DUBUQUE, Iowa — On his first big trip to the first big state of the 2012 presidential race, Republican Newt Gingrich was supposed to start overcoming one of his bigger challenges: transforming his perpetually growing, always-evolving recitations on policy into the simple and coherent message of a White House contender.
The former House speaker instead found himself on the defensive about comments he made a day earlier on NBC’s “Meet the Press,” where he criticized a Republican proposal to partly privatize Medicare and defended a central tenet of the Democratic health-care law that passed last year: that people must bear more of the cost of their own medical care.
The comments unleashed a torrent of criticism from conservatives and forced Gingrich to explain his position. His campaign also released a statement and a video clarifying that he wants to repeal the health-care law backed by President Obama.
“I’ve gone around the country for three years giving speeches attacking Obamacare,” Gingrich told a huddle of reporters at the Holiday Inn here Monday, after speaking to the local Kiwanis Club over lunch. “Now, somebody watches 22 seconds of a TV show and says, ‘Oh, what’s happening?’ Nobody said to Reagan, ‘Oh, you must be soft on communism because you said, ‘I like Gorbachev.’ I am opposed to Obamacare. Obamacare should be repealed. In toto. Not partially. All of it. And then we should have a discussion about what replaces it.”
Similarly, Gingrich played defense over his criticism of a proposal by Rep. Paul Ryan (R-Wis.) to dramatically reduce Medicare costs by privatizing the program for future recipients and limiting the government’s contributions. Among other things, Gingrich called Ryan’s plan “radical” and an example of “right-wing social engineering.”
Ryan responded in a radio interview Monday morning: “With allies like that, who needs the left?”
Gingrich was in Iowa on Monday at the outset of a 17-city swing, his first trip to the state after formally declaring his candidacy last week.
At his first stop, he returned again and again to the central theme of last week’s campaign kickoff video: American exceptionalism.
“Are we in the original sense Americans?” Gingrich asked his audience of about 100. “Are we defined by the Declaration of Independence or our Constitution, or are we increasingly in some kind of European relationship, where the state is important and Washington, D.C., is important, and we don’t really have much to say about it?”
Gingrich’s Iowa swing will take him to coffee shops and diners, a new stage for a politician who became comfortable — and famous — as the intellectual idea factory behind the Republican congressional revolution of the 1990s.
Now, Gingrich must convince Iowans that he has what it takes to be president. His challenges include explaining his stormy term as House speaker, which culminated in the shutdown of the federal government and significant electoral losses for his party.

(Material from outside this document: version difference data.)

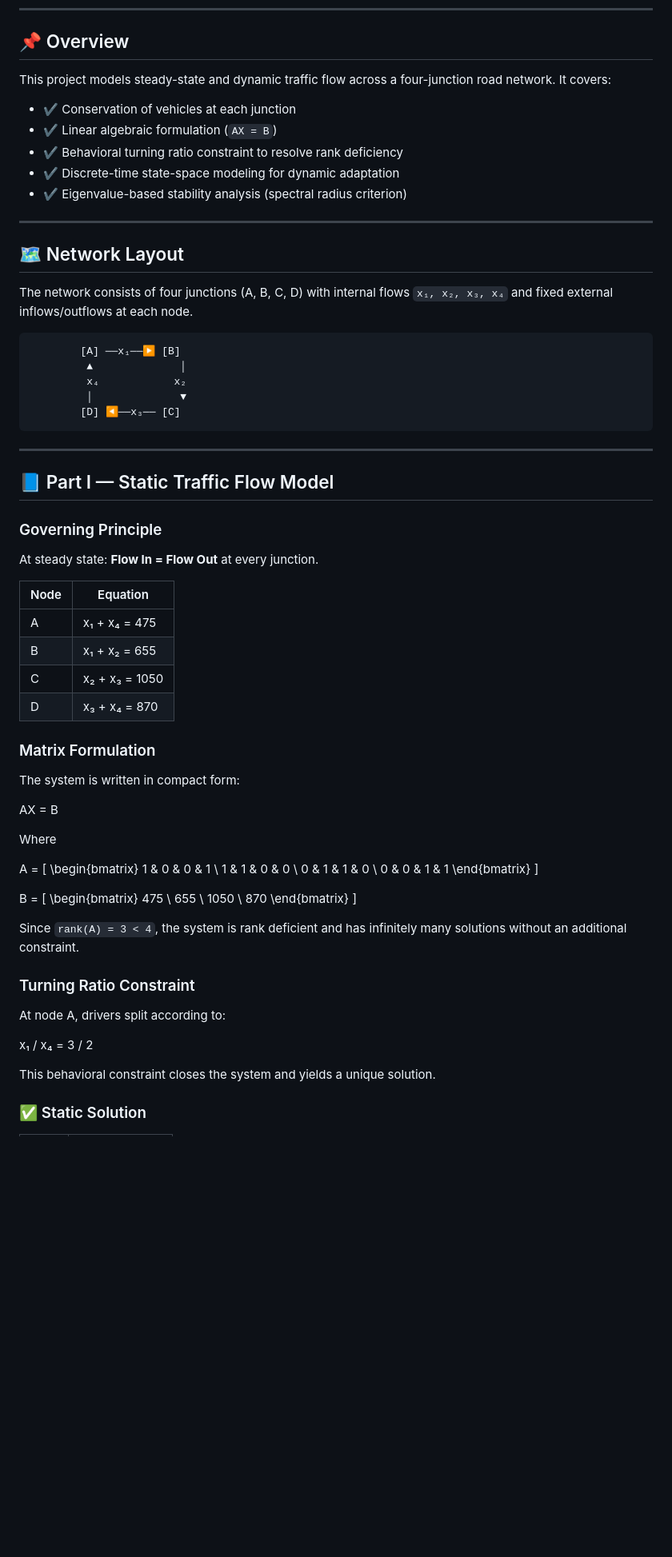
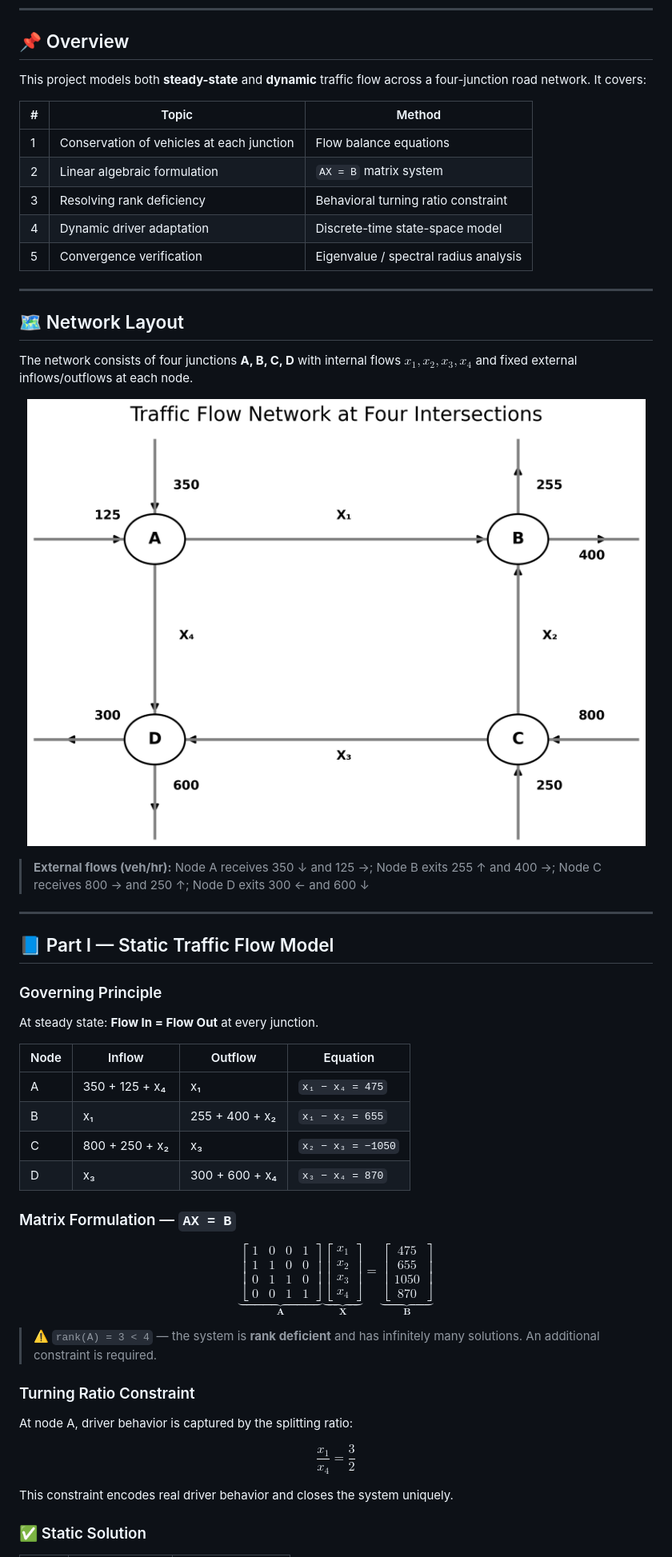
Before and after one commit to Neelayjain21/Traffic-flow-analysis, a Markdown page: README.md, the part around one of its changes. Shown at 80% size. Rendered like a GitHub page; blank space fills up the shorter version.

````diff
--- a/README.md
+++ b/README.md
@@ -10,27 +16,29 @@
 
 ## 📌 Overview
 
-This project models steady-state and dynamic traffic flow across a four-junction road network. It covers:
+This project models both **steady-state** and **dynamic** traffic flow across a four-junction road network. It covers:
 
-- ✔ Conservation of vehicles at each junction
-- ✔ Linear algebraic formulation (`AX = B`)
-- ✔ Behavioral turning ratio constraint to resolve rank deficiency
-- ✔ Discrete-time state-space modeling for dynamic adaptation
-- ✔ Eigenvalue-based stability analysis (spectral radius criterion)
+| # | Topic | Method |
+|---|-------|--------|
+| 1 | Conservation of vehicles at each junction | Flow balance equations |
+| 2 | Linear algebraic formulation | `AX = B` matrix system |
+| 3 | Resolving rank deficiency | Behavioral turning ratio constraint |
+| 4 | Dynamic driver adaptation | Discrete-time state-space model |
+| 5 | Convergence verification | Eigenvalue / spectral radius analysis |
 
 ---
 
 ## 🗺️ Network Layout
 
-The network consists of four junctions (A, B, C, D) with internal flows `x₁, x₂, x₃, x₄` and fixed external inflows/outflows at each node.
+The network consists of four junctions **A, B, C, D** with internal flows $x_1, x_2, x_3, x_4$ and fixed external inflows/outflows at each node.
 
-```
-        [A] ──x₁──▶ [B]
-         ▲              │
-         x₄            x₂
-         │              ▼
-        [D] ◀──x₃── [C]
-```
+<div align="center">
+
+![Traffic Flow Network](results/Problem.png)
+
+</div>
+
+> **External flows (veh/hr):** Node A receives 350 ↓ and 125 →; Node B exits 255 ↑ and 400 →; Node C receives 800 → and 250 ↑; Node D exits 300 ← and 600 ↓
 
 ---
 
@@ -40,49 +48,31 @@ The network consists of four junctions (A, B, C, D) with internal flows `x₁, x
 
 At steady state: **Flow In = Flow Out** at every junction.
 
-| Node | Equation              |
-|------|-----------------------|
-| A    | x₁ + x₄ = 475        |
-| B    | x₁ + x₂ = 655        |
-| C    | x₂ + x₃ = 1050       |
-| D    | x₃ + x₄ = 870        |
+| Node | Inflow | Outflow | Equation |
+|------|--------|---------|----------|
+| A | 350 + 125 + x₄ | x₁ | `x₁ − x₄ = 475` |
+| B | x₁ | 255 + 400 + x₂ | `x₁ − x₂ = 655` |
+| C | 800 + 250 + x₂ | x₃ | `x₂ − x₃ = −1050` |
+| D | x₃ | 300 + 600 + x₄ | `x₃ − x₄ = 870` |
 
-### Matrix Formulation
-The system is written in compact form:
+### Matrix Formulation — `AX = B`
 
-AX = B
+$$
+\underbrace{\begin{bmatrix} 1 & 0 & 0 & 1 \\ 1 & 1 & 0 & 0 \\ 0 & 1 & 1 & 0 \\ 0 & 0 & 1 & 1 \end{bmatrix}}_{\mathbf{A}}
+\underbrace{\begin{bmatrix} x_1 \\ x_2 \\ x_3 \\ x_4 \end{bmatrix}}_{\mathbf{X}}
+=
+\underbrace{\begin{bmatrix} 475 \\ 655 \\ 1050 \\ 870 \end{bmatrix}}_{\mathbf{B}}
+$$
 
-Where
-
-A =
-\[
-\begin{bmatrix}
-1 & 0 & 0 & 1 \\
-1 & 1 & 0 & 0 \\
-0 & 1 & 1 & 0 \\
-0 & 0 & 1 & 1
-\end{bmatrix}
-\]
-
-B =
-\[
-\begin{bmatrix}
-475 \\
-655 \\
-1050 \\
-870
-\end{bmatrix}
-\]
-
-Since `rank(A) = 3 < 4`, the system is rank deficient and has infinitely many solutions without an additional constraint.
+> ⚠️ `rank(A) = 3 < 4` — the system is **rank deficient** and has infinitely many solutions. An additional constraint is required.
 
 ### Turning Ratio Constraint
 
-At node A, drivers split according to:
+At node A, driver behavior is captured by the splitting ratio:
 
-x₁ / x₄ = 3 / 2
+$$\frac{x_1}{x_4} = \frac{3}{2}$$
 
-This behavioral constraint closes the system and yields a unique solution.
+This constraint encodes real driver behavior and closes the system uniquely.
 
 ### ✅ Static Solution
 
````
Also changed, not shown: other parts of README.md (+85 -87 lines).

He also will have to address his private life, which includes an extramarital affair with Callista Gingrich, now his third wife.
Several of the Iowans who came to hear Gingrich speak Monday said they were willing to listen on the strength of his ideas. “I’ve always been impressed by Speaker Gingrich’s intellectual capability to understand issues and articulate solutions,” said David Tart, 41, a publishing executive from Dubuque. “He seems reasonable and in touch with the vibe of the country.”
But at least one man felt differently — and strongly so. Russell Fuhrman approached Gingrich after his speech and called him a “disgrace” for criticizing the Ryan proposal.